(GIVEN DATA)
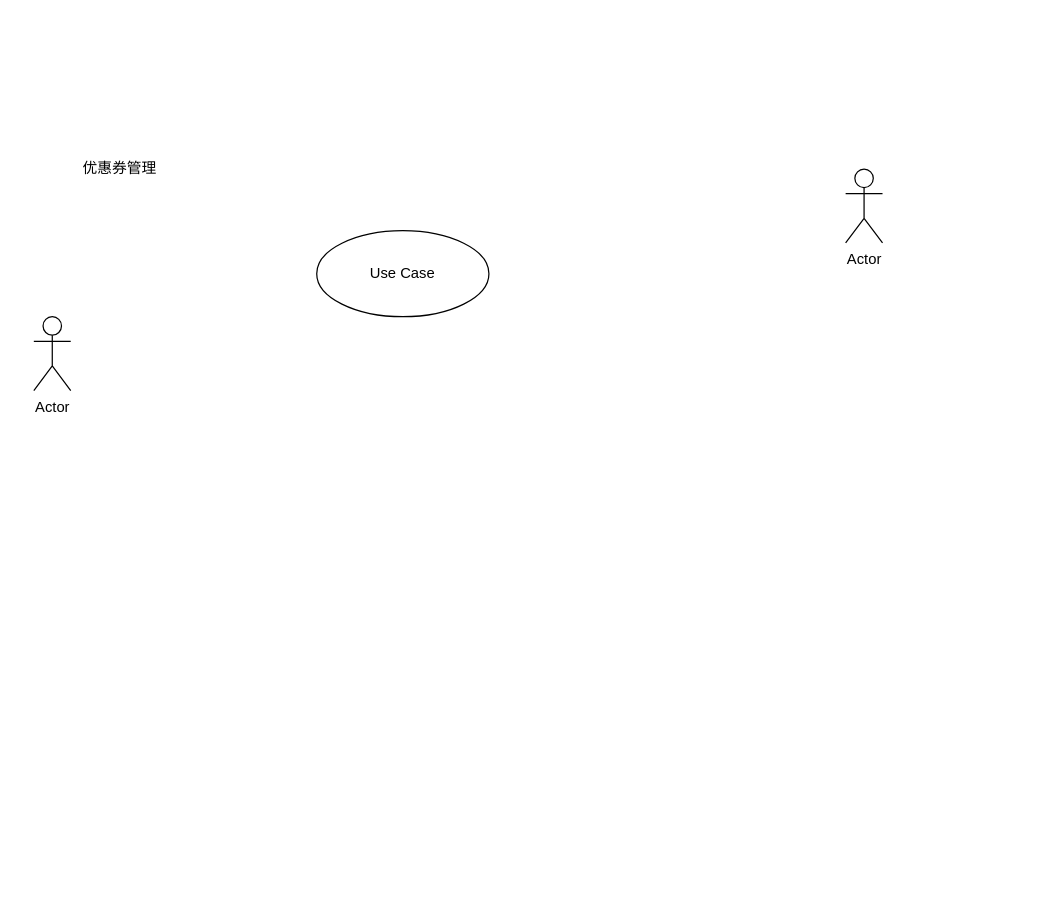
Above: 优惠券需求.drawio in hack0303/draw.io-store (draw.io), before the change. Source tidied: cells renumbered, new cells numbered last; positions are measured from the earlier drawing's top-left corner, leaving out a move shared by most shapes. Both pictures are drawn from the tidied source at 123%, with x=0, y=0 at pixel (21, 119).
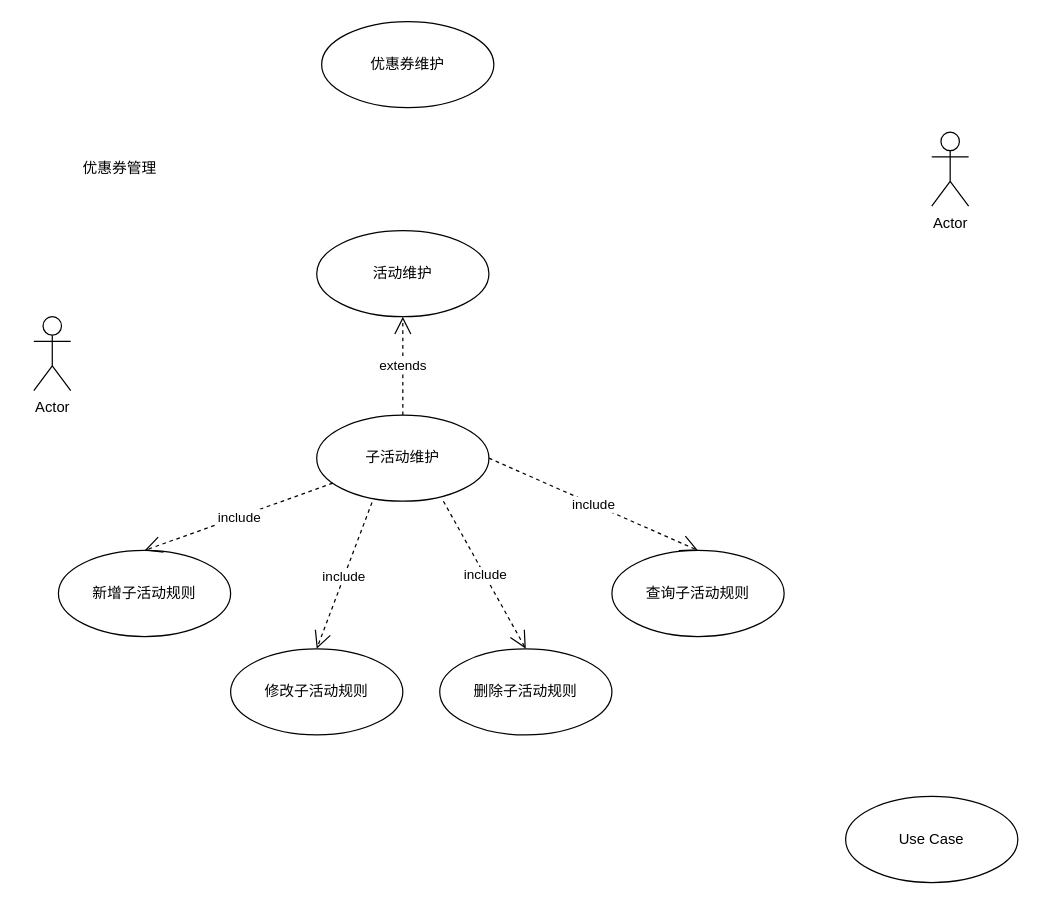
The same diagram, later.

Commit message (it also covers changes not shown here):
Update 优惠券需求.drawio

The edit, as a diff of the source:
```diff
@@
 <mxGraphModel>
   <root>
     <mxCell id="0" />
     <mxCell id="1" parent="0" />
     <mxCell id="2" value="Actor" style="shape=umlActor;verticalLabelPosition=bottom;verticalAlign=top;html=1;" parent="1" vertex="1">
       <mxGeometry x="10" y="160" width="30" height="60" as="geometry" />
     </mxCell>
-    <mxCell id="3" value="Actor" style="shape=umlActor;verticalLabelPosition=bottom;verticalAlign=top;html=1;" parent="1" vertex="1">
-      <mxGeometry x="670" y="40" width="30" height="60" as="geometry" />
-    </mxCell>
-    <mxCell id="4" value="Use Case" style="ellipse;whiteSpace=wrap;html=1;" parent="1" vertex="1">
+    <mxCell id="4" value="活动维护" style="ellipse;whiteSpace=wrap;html=1;" parent="1" vertex="1">
       <mxGeometry x="240" y="90" width="140" height="70" as="geometry" />
     </mxCell>
     <mxCell id="5" value="优惠券管理" style="text;html=1;strokeColor=none;fillColor=none;align=center;verticalAlign=middle;whiteSpace=wrap;rounded=0;" parent="1" vertex="1">
       <mxGeometry width="160" height="80" as="geometry" />
     </mxCell>
+    <mxCell id="6" value="优惠券维护" style="ellipse;whiteSpace=wrap;html=1;" parent="1" vertex="1">
+      <mxGeometry x="244" y="-80" width="140" height="70" as="geometry" />
+    </mxCell>
+    <mxCell id="7" value="子活动维护" style="ellipse;whiteSpace=wrap;html=1;" parent="1" vertex="1">
+      <mxGeometry x="240" y="240" width="140" height="70" as="geometry" />
+    </mxCell>
+    <mxCell id="8" value="extends" style="endArrow=open;endSize=12;dashed=1;html=1;exitX=0.5;exitY=0;exitDx=0;exitDy=0;" parent="1" edge="1" source="7" target="4">
+      <mxGeometry relative="1" as="geometry" />
+    </mxCell>
+    <mxCell id="9" value="Use Case" style="ellipse;whiteSpace=wrap;html=1;" parent="1" vertex="1">
+      <mxGeometry x="670" y="550" width="140" height="70" as="geometry" />
+    </mxCell>
+    <mxCell id="3" value="Actor" style="shape=umlActor;verticalLabelPosition=bottom;verticalAlign=top;html=1;" parent="1" vertex="1">
+      <mxGeometry x="740" y="10" width="30" height="60" as="geometry" />
+    </mxCell>
+    <mxCell id="10" value="新增子活动规则" style="ellipse;whiteSpace=wrap;html=1;" parent="1" vertex="1">
+      <mxGeometry x="30" y="350" width="140" height="70" as="geometry" />
+    </mxCell>
+    <mxCell id="11" value="修改子活动规则" style="ellipse;whiteSpace=wrap;html=1;" parent="1" vertex="1">
+      <mxGeometry x="170" y="430" width="140" height="70" as="geometry" />
+    </mxCell>
+    <mxCell id="12" value="删除子活动规则" style="ellipse;whiteSpace=wrap;html=1;" parent="1" vertex="1">
+      <mxGeometry x="340" y="430" width="140" height="70" as="geometry" />
+    </mxCell>
+    <mxCell id="13" value="查询子活动规则" style="ellipse;whiteSpace=wrap;html=1;" parent="1" vertex="1">
+      <mxGeometry x="480" y="350" width="140" height="70" as="geometry" />
+    </mxCell>
+    <mxCell id="14" value="include" style="endArrow=open;endSize=12;dashed=1;html=1;entryX=0.5;entryY=0;entryDx=0;entryDy=0;" parent="1" edge="1" source="7" target="10">
+      <mxGeometry relative="1" as="geometry" />
+    </mxCell>
+    <mxCell id="15" value="include" style="endArrow=open;endSize=12;dashed=1;html=1;entryX=0.5;entryY=0;entryDx=0;entryDy=0;exitX=0.321;exitY=1.014;exitDx=0;exitDy=0;exitPerimeter=0;" parent="1" edge="1" source="7">
+      <mxGeometry relative="1" as="geometry">
+        <mxPoint x="240" y="430" as="targetPoint" />
+      </mxGeometry>
+    </mxCell>
+    <mxCell id="16" value="include" style="endArrow=open;endSize=12;dashed=1;html=1;entryX=0.5;entryY=0;entryDx=0;entryDy=0;" parent="1" edge="1" target="12">
+      <mxGeometry relative="1" as="geometry">
+        <mxPoint x="343" y="310" as="sourcePoint" />
+      </mxGeometry>
+    </mxCell>
+    <mxCell id="17" value="include" style="endArrow=open;endSize=12;dashed=1;html=1;entryX=0.5;entryY=0;entryDx=0;entryDy=0;exitX=1;exitY=0.5;exitDx=0;exitDy=0;" parent="1" edge="1" source="7" target="13">
+      <mxGeometry relative="1" as="geometry" />
+    </mxCell>
   </root>
 </mxGraphModel>
```
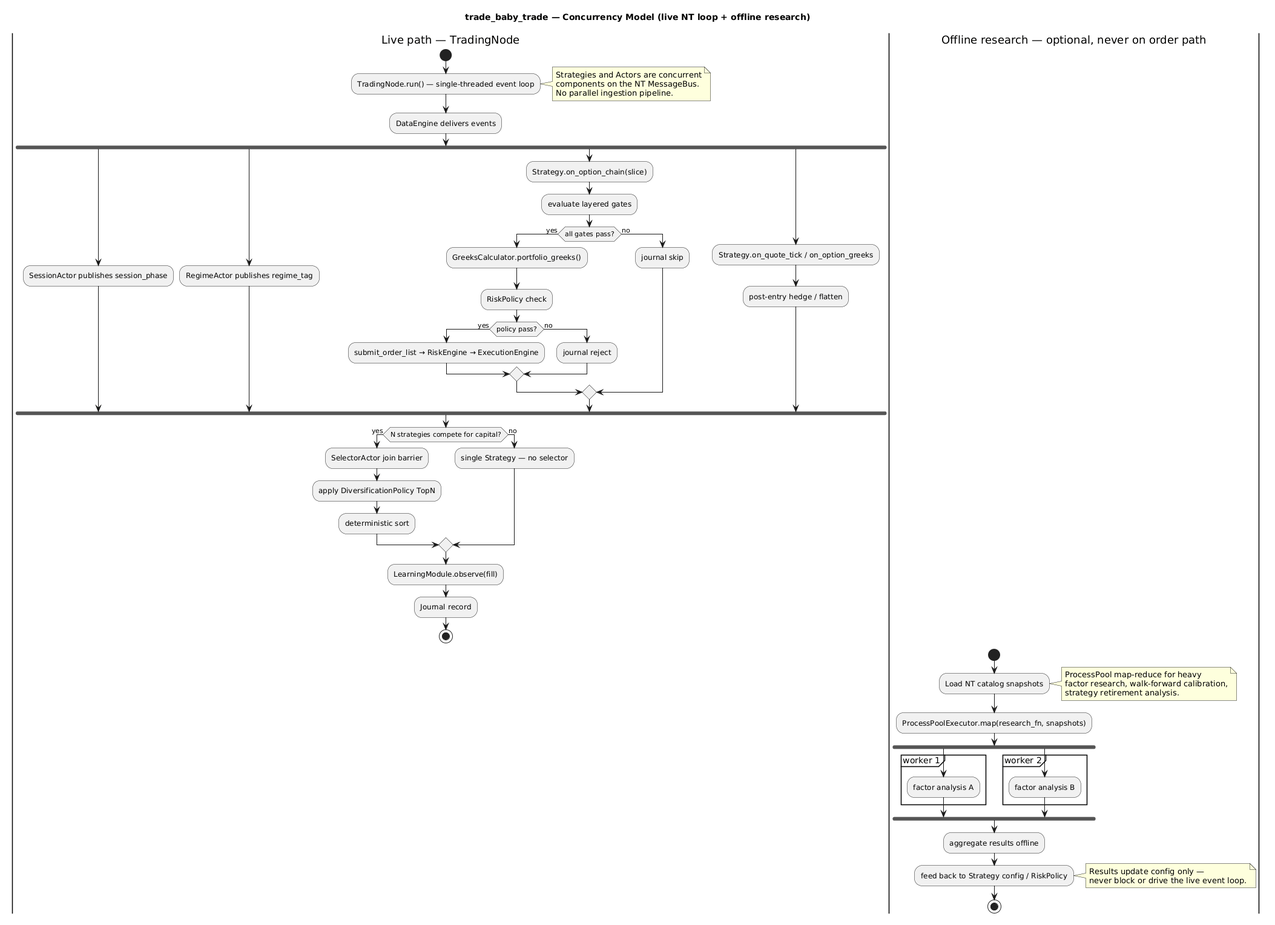
Before: docs/design/concurrency-activity.png, a diagram exported from PlantUML (abhushansahu/nautilus-quant-scaffold).
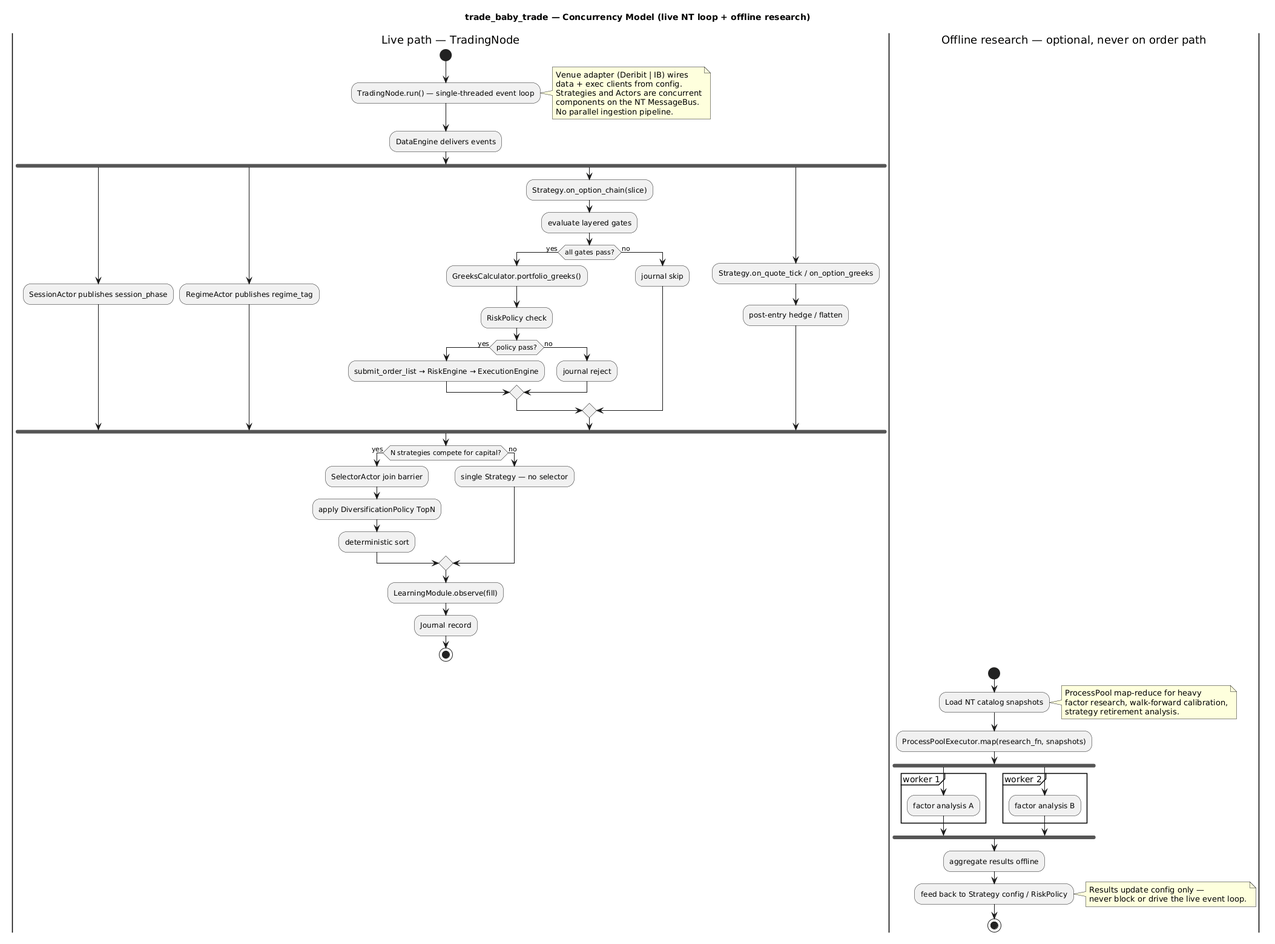
Above is the later version.

Diff of the diagram source:
```diff
@@ -7,6 +7,8 @@
 start
 :TradingNode.run() — single-threaded event loop;
 note right
+  Venue adapter (Deribit | IB) wires
+  data + exec clients from config.
   Strategies and Actors are concurrent
   components on the NT MessageBus.
   No parallel ingestion pipeline.
```
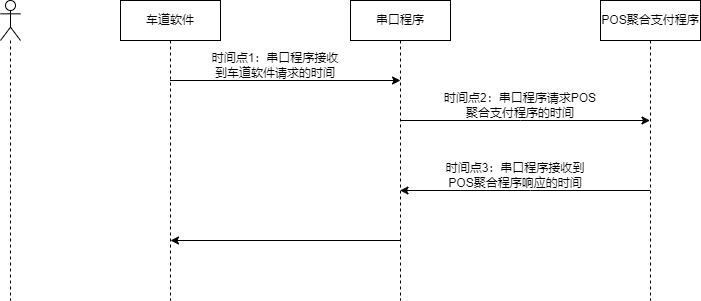
songyibo2019/mydiagrams keeps this draw.io diagram as 无感支付1.png. Above is the earlier version. Source tidied: cells renumbered, new cells last; positions are measured from the earlier drawing's top-left corner, leaving out a move shared by most shapes.
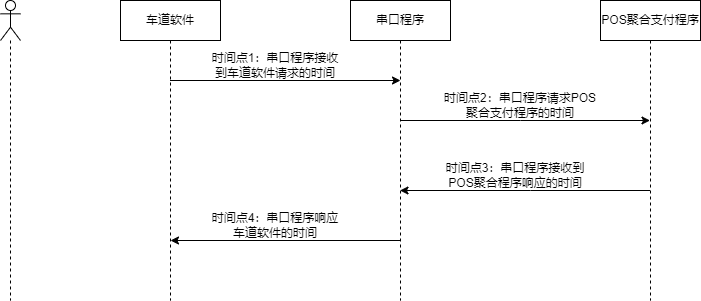
After the change.

Change to the diagram source:
```diff
@@ -51,5 +51,8 @@
         </Array>
       </mxGeometry>
     </mxCell>
+    <mxCell id="13" value="时间点4：串口程序响应车道软件的时间" style="text;html=1;strokeColor=none;fillColor=none;align=center;verticalAlign=middle;whiteSpace=wrap;rounded=0;" parent="1" vertex="1">
+      <mxGeometry x="210" y="210" width="130" height="30" as="geometry" />
+    </mxCell>
   </root>
 </mxGraphModel>
```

(ABOUT THIS TASK) What lines in the material above hold the string "endSize"? List them.

(YOUR SOLUTION)
+    <mxCell id="8" value="extends" style="endArrow=open;endSize=12;dashed=1;html=1;exitX=0.5;exitY=0;exitDx=0;exitDy=0;" parent="1" edge="1" source="7" target="4">
+    <mxCell id="14" value="include" style="endArrow=open;endSize=12;dashed=1;html=1;entryX=0.5;entryY=0;entryDx=0;entryDy=0;" parent="1" edge="1" source="7" target="10">
+    <mxCell id="15" value="include" style="endArrow=open;endSize=12;dashed=1;html=1;entryX=0.5;entryY=0;entryDx=0;entryDy=0;exitX=0.321;exitY=1.014;exitDx=0;exitDy=0;exitPerimeter=0;" parent="1" edge="1" source="7">
+    <mxCell id="16" value="include" style="endArrow=open;endSize=12;dashed=1;html=1;entryX=0.5;entryY=0;entryDx=0;entryDy=0;" parent="1" edge="1" target="12">
+    <mxCell id="17" value="include" style="endArrow=open;endSize=12;dashed=1;html=1;entryX=0.5;entryY=0;entryDx=0;entryDy=0;exitX=1;exitY=0.5;exitDx=0;exitDy=0;" parent="1" edge="1" source="7" target="13">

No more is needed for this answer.